However, she said, “The state has to be cautious when issuing bonds. Only 6 percent of our (Arkansas tax) income comes from corporations, so it needs to be a great enough return to impact our bottom line,” Bennett said.

Chamber co-director Adam Starks said, “It’s a cause I believe. It has its negatives and positives, but the positives outweigh the negatives.”

Cabot Mayor Bill Cypert said, “There is a problem that needs to be resolved,” but at this point, he said he has not studied the matter and isn’t ready to endorse or reject it.

There’s also something in Issue 3 for local municipalities.

Cities could hire chambers of commerce for services related to economic development, and through bonds approved by local voters, cities would be allowed to borrow money for economic development, Zook said.

Chamber co-director Bill Ryker said, “Zook did a good job of explaining Issue 3,” and he supports all aspects of it.

“I feel like it would be a win-win situation for all communities, and I don’t think it put smaller communities at a disadvantage,” Ryker said.

The measure could help Lonoke better attract potential employers.

Starks said the Lonoke Chamber of Commerce Board of Directors will meet next week, possibly Wednesday, to decide whether to support or reject Issue 3.


Zook also talked about other issues that would be appearing on the ballot.

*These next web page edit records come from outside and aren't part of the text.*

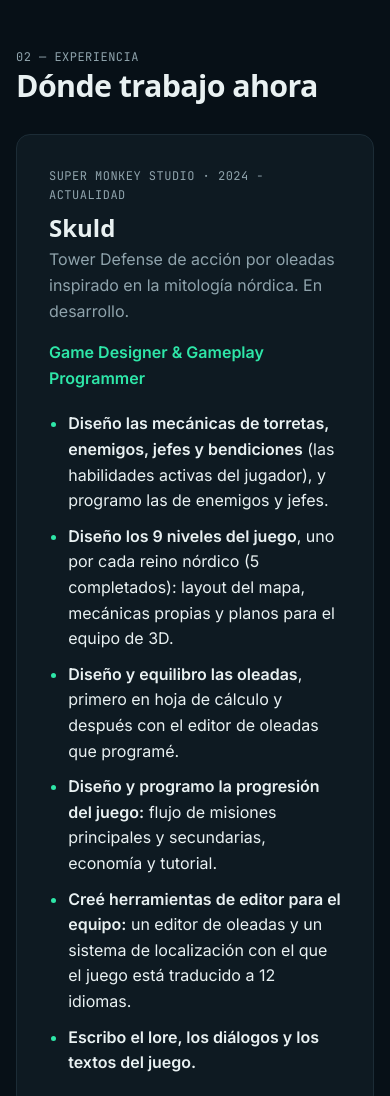
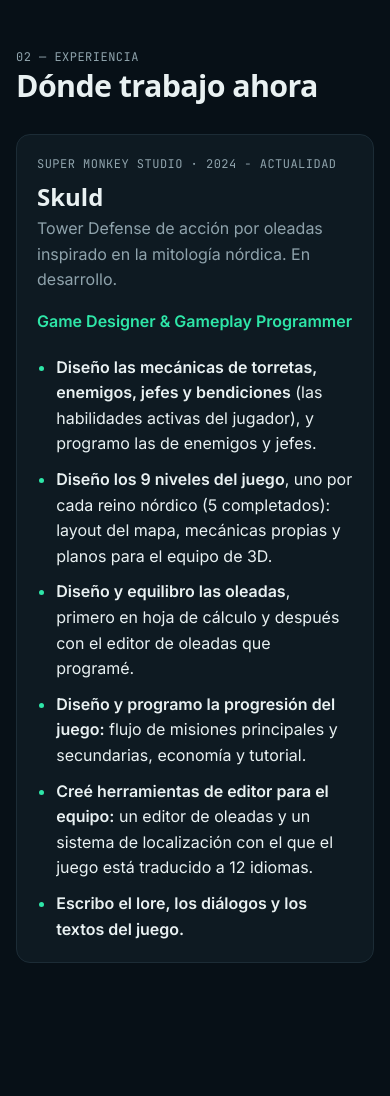
Before and after one commit to martingc-dev/martingc-dev.github.io, a plain HTML site: page index.html in a window 390 px wide. Shown: the part 900-1996 px from the top of the page. Drawn offline with Linux system fonts and the light colour scheme; a web font is replaced by a local one.

Commit message:
little changes

```diff
--- a/css/styles.css
+++ b/css/styles.css
@@ -57,6 +57,7 @@ button { font: inherit; color: inherit; background: none; border: 0; cursor: poi
 .skip-link:focus { top: 16px; }
 
 .section { padding-block: clamp(72px, 10vw, 128px); }
+
 .section h2{
   font-family: var(--font-display);
   font-size: clamp(1.9rem, 5vw, 2.8rem);
@@ -288,12 +289,12 @@ button { font: inherit; color: inherit; background: none; border: 0; cursor: poi
 }
 /* ---------- Experiencia ---------- */
 .xp-card{
-background: var(--surface);
-border: 1px solid var(--border);
-border-radius: var(--radius);
-padding: 32px;
-margin-top: 32px;
-max-width: 820px;
+  background: var(--surface);
+  border: 1px solid var(--border);
+  border-radius: var(--radius);
+  padding: clamp(20px,4vw, 32px);
+  margin-top: 32px;
+  max-width: 820px;
 }
 
 .xp__title{
@@ -316,14 +317,16 @@ max-width: 820px;
   margin-top: 20px;
   list-style: disc;
   padding-left: 1.2em;
+}
 
-}
 .xp__list li + li{
   margin-top: 10px;
 }
+
 .xp__list li::marker{
   color: var(--accent);
 }
+
 /* ---------- Footer ---------- */
 .site-footer { padding-block: 32px; border-top: 1px solid var(--border); color: var(--muted); font-size: .85rem; }
 
```
Also changed, not shown: 1 other file.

His organization had no position on Issue 1, which would extend elected county official terms from two to four years.

Bennett, who was part of the House’s State Agency Committee that brought the issue to the House floor, strongly supports it and said, “I think it’s a great idea.”

However, Zook’s association supports Issue 2, which would extend the Arkansas governor’s power beyond the state’s boundaries, meaning he would retain his authority even when out of state.

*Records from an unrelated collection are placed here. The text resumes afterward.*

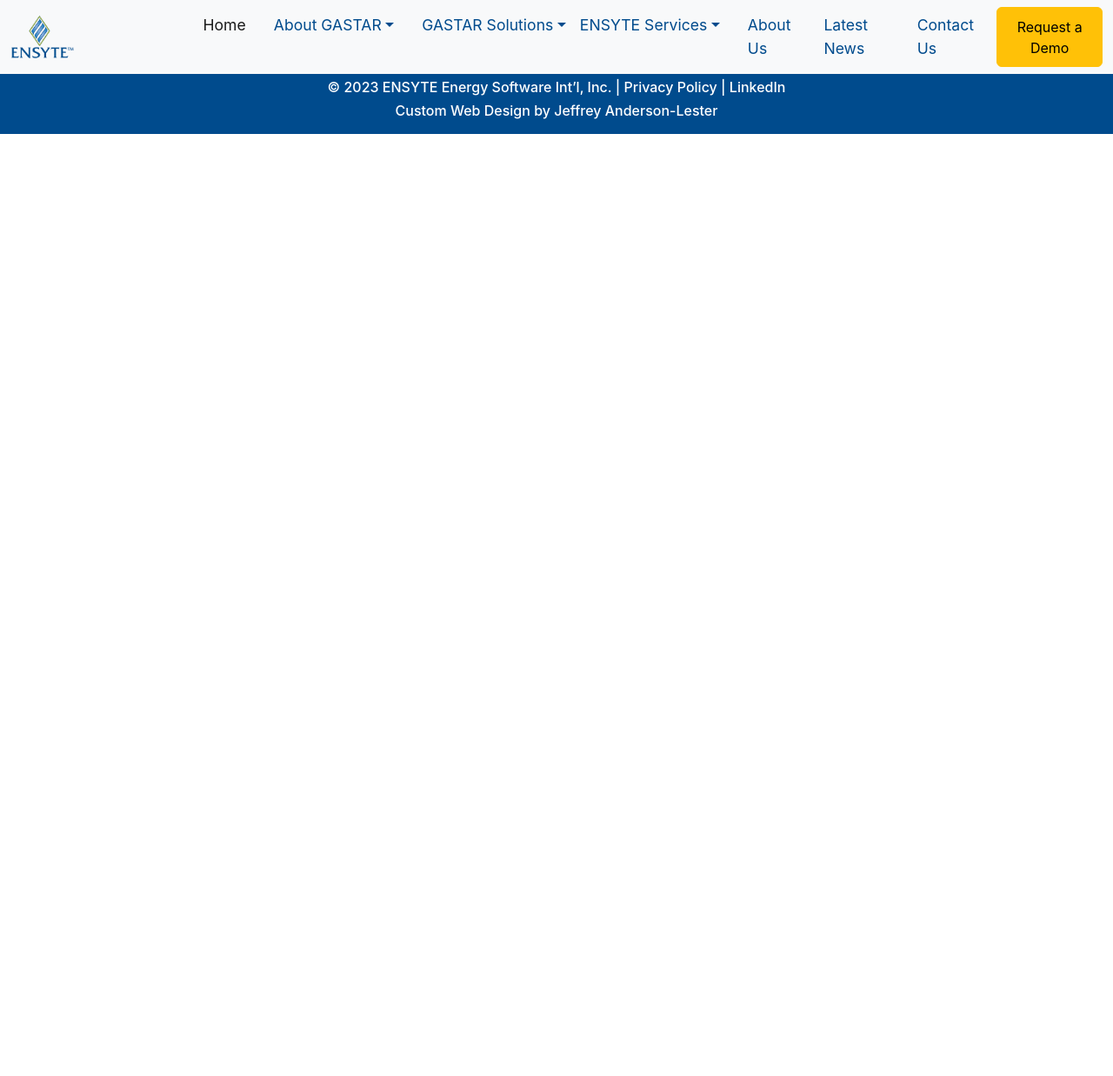
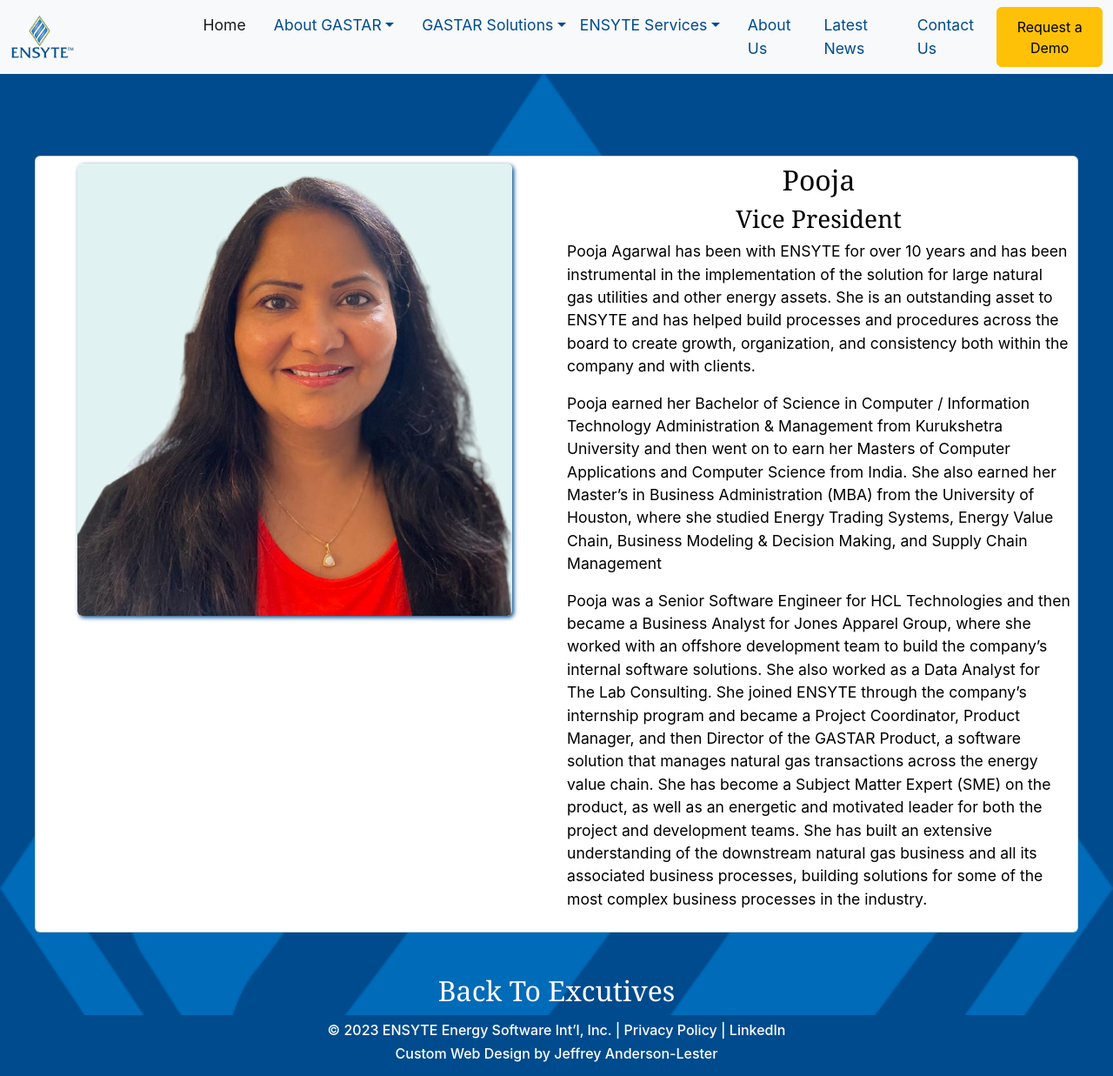
Before and after one commit to JeffGoji/React-Ensyte-Website, a React (Create React App) app: page /pooja in a window 1280 px wide. Shown: the whole page at 87% size. Before the commit the page ends 800 px from the top, so only its background shows below. Built offline with nearby package versions, Linux system fonts and the light colour scheme.

Commit message:
Created new pages for new members of Exec team.

```diff
--- a/src/App.js
+++ b/src/App.js
@@ -38,6 +38,8 @@ import Consulting from './components/Services/Consulting'
 import CustomerSupport from './components/Services/CustomerSupport'
 import GastarDashboards from './components/pages/GastarDashboards'
 import GastarEbb from './components/GastarSolutions/Ebb'
+import Allen from './components/pages/Allen'
+import Pooja from './components/pages/Pooja'
 
 import "slick-carousel/slick/slick.css";
 import "slick-carousel/slick/slick-theme.css";
@@ -65,6 +67,8 @@ function App() {
         <Route path='/tania-demeris' element={<Tania />} />
         <Route path='/michael-smith' element={<Michael />} />
         <Route path='/marilyn-smith' element={<Marilyn />} />
+        <Route path='/allen-williams' element={<Allen />} />
+        <Route path='/pooja' element={<Pooja />} />
         <Route path='/contact' element={<Contact />} />
         <Route path='/success' element={<Success />} />
         <Route path='/newsstand' element={<NewsStand />} />
--- a/src/components/Nav/index.js
+++ b/src/components/Nav/index.js
@@ -59,7 +59,7 @@ export const Nav = () => {
                                 </div>
                                 <ul className="dropdown-menu" aria-labelledby="navbarDropdownMenuLink" href="#">
                                     <li><NavLink className="dropdown-item" to="/about">About Us</NavLink></li>
-                                    <li><NavLink className="dropdown-item" to="/executive-team">Our Team</NavLink></li>
+                                    <li><NavLink className="dropdown-item" to="/about">Our Team</NavLink></li>
                                 </ul>
                             </li> */}
                             <li className={"nav-item dropdown ms-lg-3"}>
--- a/src/components/pages/About.js
+++ b/src/components/pages/About.js
@@ -97,7 +97,7 @@ const About = () => {
 
             {/* <div className="row justify-content-center text-center">
                 <div className="col-sm-12 col-md-12 col-lg-12 mt-5 mb-5">
-                    <NavLink to="/executive-team"><button className="btn btn-lg btn-primary text-center">
+                    <NavLink to="/about"><button className="btn btn-lg btn-primary text-center">
                         Meet our Executive Team
                     </button></NavLink>
                 </div>
--- /dev/null
+++ b/src/components/pages/Allen.js
@@ -0,0 +1,46 @@
+import { NavLink } from "react-router-dom"
+import { useEffect } from "react";
+import image1 from "../../assets/img/Allen.jpeg"
+
+const Allen = () => {
+
+    useEffect(() => {
+        window.scrollTo(0, 0);
+    }, []);
+
+    return (
+        <div className="container-fluid imgBg18">
+            <div className="row">
+                <div className="col-sm-12 col-md-12 col-lg-12 mt-5 d-flex justify-content-center">
+                    <div className="card bg-white text-black mt-5 mb-5" style={{ maxWidth: "1200px" }}>
+                        <div className="row p-2 text-center">
+                            <div className="col-sm-12 col-md-12 col-lg-6">
+
+                                <img src={image1} alt="Allen Williams" className="img-fluid imgShadow rounded mb-3"
+                                    style={{ maxWidth: '400px' }} />
+                            </div>
+                            <div className="col-sm-12 col-md-12 col-lg-6 text-center">
+                                <h2>Allen Williams</h2>
+                                <h3>Chief Information Officer</h3>
+                                <p className='text-start'>Allen Williams is a highly experienced professional in the field of information technology with more than 20 years of experience managing IT professionals and projects.  He possesses a diverse range of practical IT skills, including project management, IT security, compliance, problem resolution, cloud services and IT infrastructure management.  </p>
+                                <p className='text-start'>
+                                    Allen obtained one of his many technical certifications in 1994 (CompTIA A+) which solidified his commitment to a career in IT.  In a short eight years and numerous certifications later, he held the role of VP of Information Technology at Citigroup.  During his nearly five years at Citigroup, Allen would hone his IT leadership skills with a keen sense of expense management.  From Citigroup, he continued to build on his IT leadership and technical abilities serving as a Director, VP or CIO at multiple companies.
+                                </p>
+                                <p className='text-start'>Over his many years in the IT field, Allen has demonstrated hands-on leadership in integrating, transforming and optimizing technology.  Throughout his career, he has consistently surpassed expectations by recruiting and developing high-performing teams of IT professionals, improving IT operational efficiencies, fortifying security measures and reducing expenses.  A strong proponent of continuously learning, Allen evolves and adapts to the dynamic IT landscape to maintain a competitive edge.
+                                </p>
+
+                                <p className='text-start'>
+                                    Allen will be assisting ENSYTE to continue to adopt and integrate the latest technology in all areas of the business, as well as contributing to the company’s product strategy to offer a full spectrum of SaaS solutions to the energy value chain.
+                                </p>
+                            </div>
+                        </div>
+                    </div>
+                </div>
+                <NavLink to="/about" className="link-white"><h2 className="text-center">Back To Excutives</h2></NavLink>
+            </div>
+        </div>
+
+    )
+}
+
+export default Allen
--- a/src/components/pages/Execs.js
+++ b/src/components/pages/Execs.js
@@ -1,6 +1,8 @@
 import image1 from '../../assets/img/michael.png'
 import image2 from '../../assets/img/marilyn.png'
 import image3 from '../../assets/img/tania-md.jpg'
+import image4 from '../../assets/img/Allen.jpeg'
+import image5 from '../../assets/img/Pooja-1.png'
 
 import { NavLink } from 'react-router-dom'
 import { useEffect } from 'react'
@@ -55,7 +57,31 @@ const Execs = () => {
                                 </div>
                             </div>
                         </div>
+                        <div className="row justify-content-center row-cols-1 row-cols-md-3 g-2 mt-5 fs-5 text-center">
+                            <div className="col-sm-12 col-md-12 col-lg-4">
+                                <div className="card h-100 bg-transparent border-0">
+                                    <div className="card-body">
+                                        <img src={image4} alt="Allen Williams" className="img-fluid rounded" style={{ maxHeight: "264px" }} />
+                                        <h3 className="card-title mt-2">Allen Williams</h3>
+                                        <p className="card-text">Chief Information Officer</p>
+                                        <NavLink to="/allen-williams" className="link">Learn more about Mr. Williams</NavLink>
+                                    </div>
+                                </div>
+                            </div>
+                            <div className="col-sm-12 col-md-12 col-lg-4">
+                                <div className="card h-100 bg-transparent border-0">
+
+                                    <div className="card-body">
+                                        <img src={image5} alt="Pooja Agarwal" className="img-fluid rounded" style={{ maxHeight: "264px" }} />
+                                        <h3 className="card-title mt-2">Pooja Agarwal</h3>
+                                        <p className="card-text">Vice President</p>
+                                        <NavLink to="/pooja" className="link">Learn more about Mrs. Agarwal</NavLink>
+                                    </div>
+                                </div>
+                            </div>
+                        </div>
                     </div>
+
                 </div >
             </div>
         </div >
--- a/src/components/pages/Marilyn.js
+++ b/src/components/pages/Marilyn.js
@@ -27,9 +27,9 @@ const Marilyn = () => {
                         </div>
                     </div>
                 </div>
-                <NavLink to="/executive-team" className="link-white"><h2 className="text-center">Back To Excutives</h2></NavLink>
+                <NavLink to="/about" className="link-white"><h2 className="text-center">Back To Excutives</h2></NavLink>
             </div>
-        </div>
+        </div >
 
     )
 }
--- a/src/components/pages/Michael.js
+++ b/src/components/pages/Michael.js
@@ -30,9 +30,9 @@ const Michael = () => {
                         </div>
                     </div>
                 </div>
-                <NavLink to="/executive-team" className="link-white"><h2 className="text-center">Back To Excutives</h2></NavLink>
+                <NavLink to="/about" className="link-white"><h2 className="text-center">Back To Excutives</h2></NavLink>
             </div>
-        </div>
+        </div >
 
     )
 }
--- /dev/null
+++ b/src/components/pages/Pooja.js
@@ -0,0 +1,42 @@
+import { NavLink } from "react-router-dom"
+import { useEffect } from "react";
+import image1 from "../../assets/img/Pooja-1.png"
+
+const Pooja = () => {
+
+    useEffect(() => {
+        window.scrollTo(0, 0);
+    }, []);
+
+    return (
+        <div className="container-fluid imgBg18">
+            <div className="row">
+                <div className="col-sm-12 col-md-12 col-lg-12 mt-5 d-flex justify-content-center">
+                    <div className="card bg-white text-black mt-5 mb-5" style={{ maxWidth: "1200px" }}>
+                        <div className="row p-2 text-center">
+                            <div className="col-sm-12 col-md-12 col-lg-6">
+
+                                <img src={image1} alt="Pooja Demerris" className="img-fluid imgShadow rounded"
+                                    style={{ maxWidth: '500px' }} />
+                            </div>
+                            <div className="col-sm-12 col-md-12 col-lg-6 text-center">
+                                <h2>Pooja </h2>
+                                <h3>Vice President</h3>
+                                <p className="text-start">Pooja Agarwal has been with ENSYTE for over 10 years and has been instrumental in the implementation of the solution for large natural gas utilities and other energy assets. She is an outstanding asset to ENSYTE and has helped build processes and procedures across the board to create growth, organization, and consistency both within the company and with clients.
+                                </p>
+                                <p className="text-start">Pooja earned her Bachelor of Science in Computer / Information Technology Administration & Management from Kurukshetra University and then went on to earn her Masters of Computer Applications and Computer Science from India. She also earned her Master’s in Business Administration (MBA) from the University of Houston, where she studied Energy Trading Systems, Energy Value Chain, Business Modeling & Decision Making, and Supply Chain Management
+
+                                </p>
+                                <p className="text-start">Pooja was a Senior Software Engineer for HCL Technologies and then became a Business Analyst for Jones Apparel Group, where she worked with an offshore development team to build the company’s internal software solutions. She also worked as a Data Analyst for The Lab Consulting. She joined ENSYTE through the company’s internship program and became a Project Coordinator, Product Manager, and then Director of the GASTAR Product, a software solution that manages natural gas transactions across the energy value chain. She has become a Subject Matter Expert (SME) on the product, as well as an energetic and motivated leader for both the project and development teams. She has built an extensive understanding of the downstream natural gas business and all its associated business processes, building solutions for some of the most complex business processes in the industry.</p>
+                            </div>
+                        </div>
+                    </div>
+                </div>
+                <NavLink to="/about" className="link-white"><h2 className="text-center">Back To Excutives</h2></NavLink>
+            </div>
+        </div >
+
+    )
+}
+
+export default Pooja
--- a/src/components/pages/Tania.js
+++ b/src/components/pages/Tania.js
@@ -35,9 +35,9 @@ const Tania = () => {
                         </div>
                     </div>
                 </div>
-                <NavLink to="/executive-team" className="link-white"><h2 className="text-center">Back To Excutives</h2></NavLink>
+                <NavLink to="/about" className="link-white"><h2 className="text-center">Back To Excutives</h2></NavLink>
             </div>
-        </div>
+        </div >
 
     )
 }
```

Prior to modern communication, Zook said this limitation was needed but often misused by certain individuals who suddenly took control of the state, but Arkansas needs to update this amendment.

“It’s long overdue,” he said.

His association opposes Issue 4, an amendment that limits lawyers’ contingency fees and non-economic damages in medical laws; and Issue 6 and 7, both designed to legalize medical marijuana.

They take no stand on Issue 5 that allows casinos in Boone, Miller and Washington counties.

Starks introduced Lt. Col. Walter (Wally) Lesinski, chamber liaison from the Little Rock Air Force Base.

The next Lonoke chamber luncheon will be at noon Thursday, Oct. 6.


Lonoke will host a 9/11 ceremony in memory of the 2,996 people who died in the attacks on the World Trade Center in New York and at the Pentagon on Sept. 11, 2001.

In honor of the 15th anniversary, the city will hold a 9/11 ceremony at noon at Memorial Flag Plaza, adjacent to the Lonoke Chamber of Commerce at 102 Front St.

It will include the Lonoke High School Band, members of the Lonoke Junior Army ROTC, the Little Rock Air Force Base Honor Guard, Lt. Col. Walter Lesinski will attend and David Hixson, assistant band director at Lonoke Middle School, will play taps.


KickStart Lonoke has launched a key phase in the process of developing a strategic five-year action plan for Lonoke.

Lonoke’s residents are encouraged to take their online survey. Their voices are crucial in an effort to identify the top priorities for economic growth so please take a moment to fill out the survey, said organizer Ryan Biles.

An online community survey is available at…/lonoke-launches-co…/.


Deborah Swayne Moore, Lonoke County Library System director, said the William F. Foster Public Library at England will be offering its patrons a new sub-genre of books called Steampunk.

Basically, it’s the Victorian period meets science fiction, Moore said.

The machinery highlighted in the book is more often powered by steam than by modern technologies.

Steampunk has also influenced fashion, and Moore said, in the spirit of the genre, the England branch will be hosting a Steampunk-themed teen dress-up event around Halloween. She encourages all Steampunk fans to stay tuned for more information about the upcoming event.